After my first taste test, I found myself on a mailing list to invite participants to upcoming tests. I halfheartedly attempted to sign up for a testing of lunchmeat, but I wasn’t chosen for that study–perhaps my lack of interest showed through in my pre-test. (“How often do you eat lunchmeat?” “NEVER.”)
But happily I was invited to join a chocolate test. This one was radically different from my first experience, starting with the staging: rather than perching on stools in a kitchen lab or studio, we were seated at tables of shiny dark wood in the university’s lounge, replete with a bar and soft, warm lighting. I wonder how instrumental this location was to the test, which asked not only for taste descriptors and whether we liked each sample, but for a sense the chocolate’s relative value. A bar of chocolate in a plain wrapper rested on each table: we were told firmly not to eat or touch the bars, but to consider them a reference point for the questions for each sample which asked whether we’d pay X amount for a bar of that size.
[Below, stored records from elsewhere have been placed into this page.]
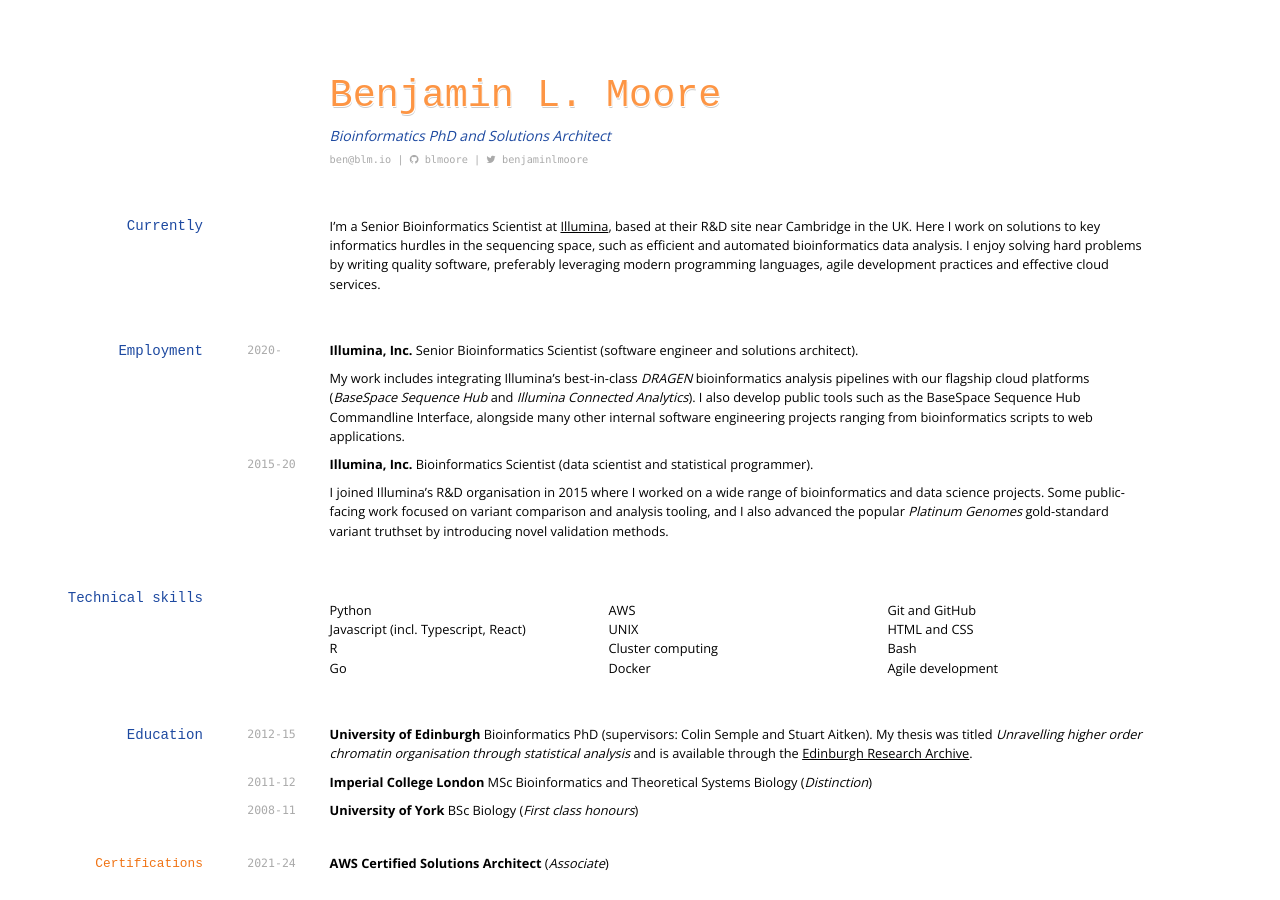
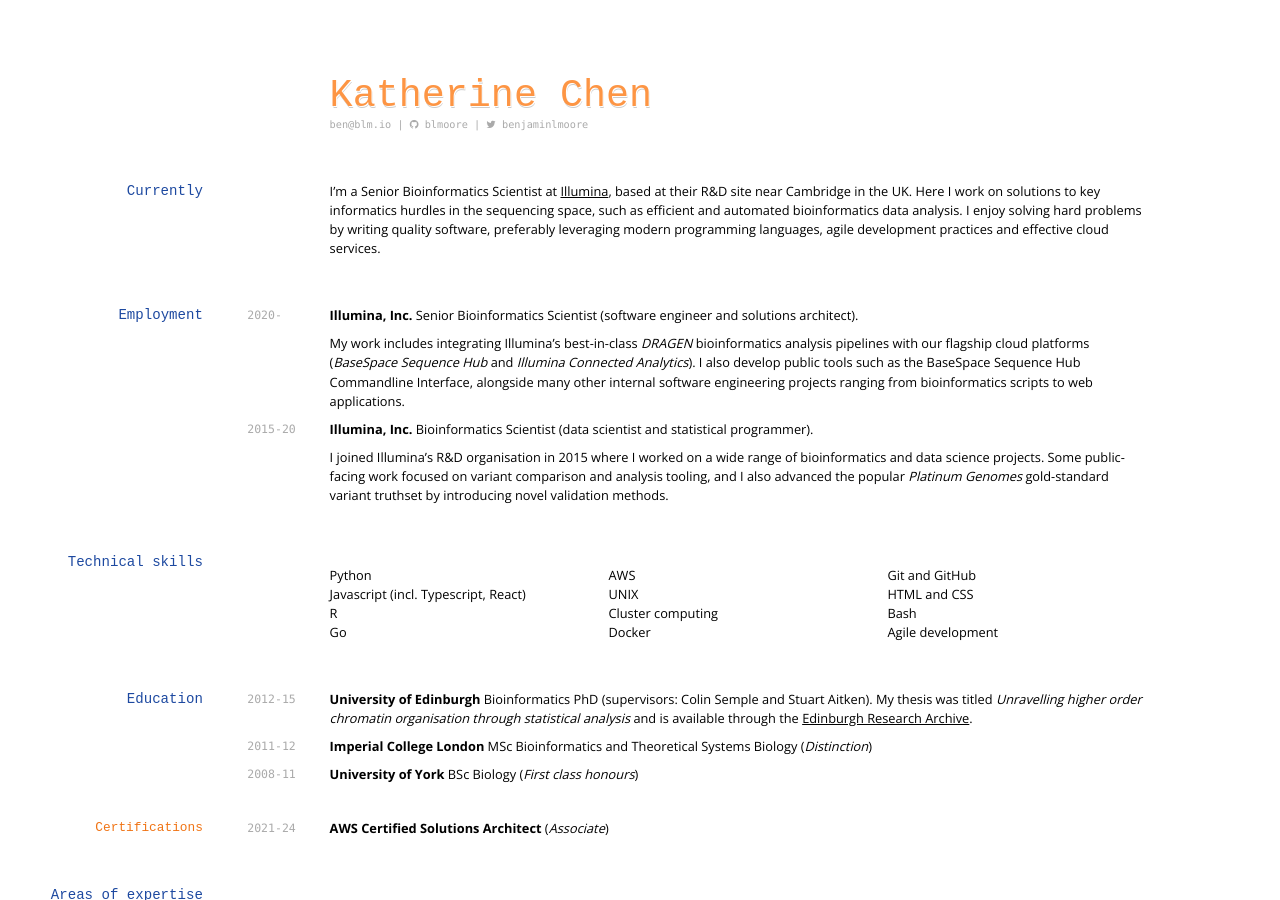
Before and after one commit to blmoore/md-cv, a Jekyll site: the page built from index.md, in a window 1280 px wide and 900 px high. Built offline with Jekyll 4.4.1, drawn with Linux system fonts in a browser that asks for light colours; nearby versions of some CDN libraries; some web fonts are replaced.

Commit message:
Update index.md

```diff
--- a/index.md
+++ b/index.md
@@ -1,9 +1,8 @@
 ---
 layout: cv
-title: Ben Moore's CV
+title: Katherine Chen's CV
 ---
-# Benjamin L. Moore
-Bioinformatics PhD and Solutions Architect
+# Katherine Chen
 
 <div id="webaddress">
 <a href="mailto:ben@blm.io">ben@blm.io</a>
```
For each round, we were given a small square of chocolate to consider. We could indicate whether we liked it or not, whether or not we thought it worth the designated amount, and which of two pages of adjectives described the chocolate. There was also a place for notes, which I made use of, discovering that I found most of the chocolates too buttery and rich (I prefer dark and bitter) but that I’d be willing to cook or bake with a bar if the price was right.
The chocolate was not particularly to my liking, and some my responses were cavalier, but I noticed that I felt a little anxious during this procedure. Two pages of taste descriptors gave some options that you’d expect–is the chocolate creamy? salty? does it taste of caramel or hazelnut? Is it soft or does it have a bite?–as well as some surprising but reasonable options (is it rancid or oily? Is there a bitter aftertaste?). There were also a number of options that I couldn’t taste in any of the samples, or wasn’t sure how to detect: vanilla tones, woody notes. I felt a little like some people might when they feel they must “learn” wine; I wondered if my palate was dull or uneducated in the finer notes of chocolate. Should I be tasting woodsiness? Is that an acceptable complexity in chocolate?
I felt even more awkward when I stood up to leave, and I saw half-gnawed squares of chocolate in the dishes at many other tables. During each round I had popped the entire square in my mouth, letting it melt on my tongue and unfold its layers and aftertastes as it would. I had come in late, so it’s possible that I’d missed instructions or recommendations to nibble and abandon the samples, but in the absence of that information I felt that I had somehow been greedy or uncouth.
I left the lounge with $10 in cash for my trouble, a slight sickness of stomach from the dairy-rich chocolates, and a mind busy with class- and propriety-related implications of this eating and tasting.